Our planned destination of Garibaldi, on the Tillimook Bay was about six hours away. At 7gph that would be about 42 gallons of diesel, or about six and a half total inches. I reasoned that wouldn't be too bad and we could very comfortably make it to Garibaldi. As a precaution, I would pull each engine off from it's separate tank until the starboard side got down to three inches, or till I saw an indication the fuel pressure was beginning to drop. The I would have both engine pull off the port tank. This was a good plan for two reasons: one, I could get a feel for how low each tank could go; and two, since the feedback from the fuel pumps went to the port tank, I'd have more time there anyway.
So off we went, really hoping that fuel was available in Garibaldi.
Given our experience coming into to Depoe Bay, through the very narrow entrance, it's understandable that we harbored (no pun intended) some reservations about going out. We were fortunate though that the Coast Guard had just run out and did a bar check, with a favorable report. That settled us down a bit. Most of the charter boats were leaving at that time also, so I got to watch them exercise their technique.
We cast the lines off and got in line to leave. Since I had upset Debbie the day before with my entrance, I waited till she was below taking care of the salon till I went. The other boats would pour a lot of throttle to their crafts when going out the channel, so that's what I did. By the time Debbie was back up on the flybridge we were just about all the way through the channel. It was much easier going out than coming in. We followed the buoys out for about a mile or so before turning north, and once again we were on our way.
The weather forecast called for rain that day, a real good chance of squalls. And the sky certainly looked as though it were going to comply with the forecast. And wouldn't you know it, we had neglected to bring rain gear (obviously, we had spent too much time in California).
The seas were good to us again, giving us a swell out of the south that pushed us right along. We averaged about 8.5 knots, and even saw 13 knots on the GPS a time or two. The weather cooperated too, as the only rain we felt was that which fell on us from the periphery of all the squalls that surrounded us. You can't ask for much more than that in the great Pacific Northwet.
The Coast Guard was calling for a restriction on the bar to Tillimook Bay of 30 foot and under as we approached, but lifted it completely by the time we approached Barview (at the mouth). It was a very smooth entrance on a flood tide. And once inside that flooding tide pushed us along at eleven knots.
And hallelujah, the fuel dock was open!
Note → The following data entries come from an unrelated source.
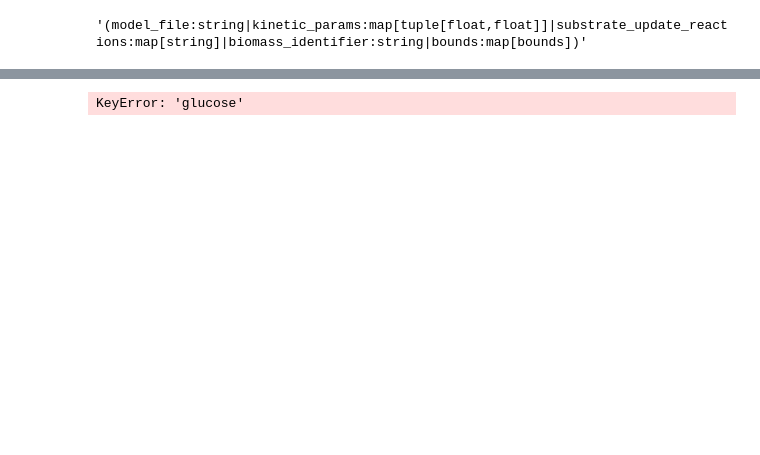
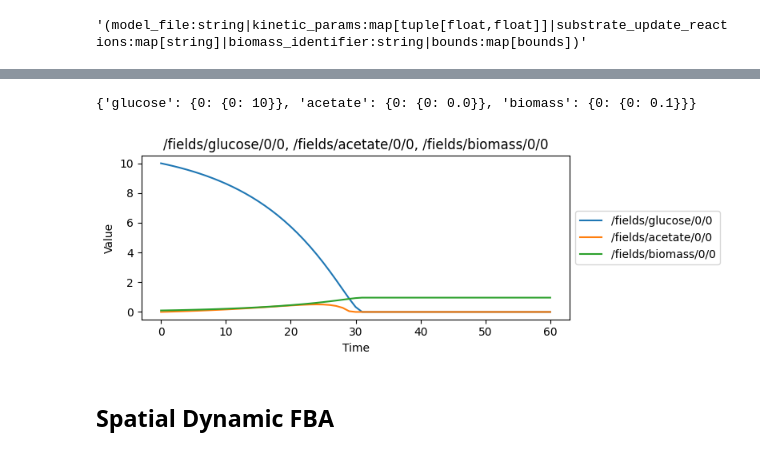
Before and after one commit to vivarium-collective/spatio-flux, a Jupyter notebook: demo/build_comets.ipynb, the cells around one changed output, grey strips where cells are left out. Cells and saved outputs as stored; diff of their text form; code cells hidden in the pictures; blank space fills up the shorter version.

Commit message:
working build_path

```diff
--- a/demo/build_comets.ipynb
+++ b/demo/build_comets.ipynb
@@ -41,18 +62,7 @@ v.process_schema('DynamicFBA')
 # add a dynamic FBA process called 'dFBA'
 v.add_process(name="dFBA",
               process_id="DynamicFBA",
-              config={
-                "model_file": "textbook",
-                "kinetic_params": {
-                    "glucose": (0.5, 1),
-                    "acetate": (0.5, 2)},
-                "substrate_update_reactions": {
-                    "glucose": "EX_glc__D_e",
-                    "acetate": "EX_ac_e"},
-                "biomass_identifier": "biomass",
-                "bounds": {
-                    "EX_o2_e": {"lower": -2, "upper": None},
-                    "ATPM": {"lower": 1, "upper": 1}}},
+              config=dfba_config,
               )
 v.diagram(dpi='70')
 # %% [output]
@@ -98,7 +105,25 @@ v.diagram(dpi='70')
+# %%
+v.set_value(path = ['fields', 'glucose', 0, 0], value=10)
+v.set_value(path = ['fields', 'biomass', 0, 0], value=0.1)
+field = v.get_value(['fields'])
+print(field)
+# %% [output]
+{'glucose': {0: {0: 10}}, 'acetate': {0: {0: 0.0}}, 'biomass': {0: {0: 0.1}}}
 # %%
 # run the simulation for 10 time units
-v.run(interval=10)
+v.run(interval=60)
-# %% [output]
-KeyError: 'glucose'
 # %%
-v.plot_timeseries()
+v.plot_timeseries(
+    subplot_size=(8, 3),
+    combined_vars=[
+        [
+            '/fields/glucose/0/0',
+            '/fields/acetate/0/0',
+            '/fields/biomass/0/0'
+        ]
+    ]
+)
+# %% [output]
+[figure, added]
+# %% [markdown]
+## Spatial Dynamic FBA
```
Also changed, not shown: parts of 14 cells of this notebook, 3 other files.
We motored right on up to the fuel dock, took on a hundred gallons (which is what the remainder of our meager finances would allow) and made our way to the transient dock. Oh man, we're almost home! Tomorrow, Ilwaco!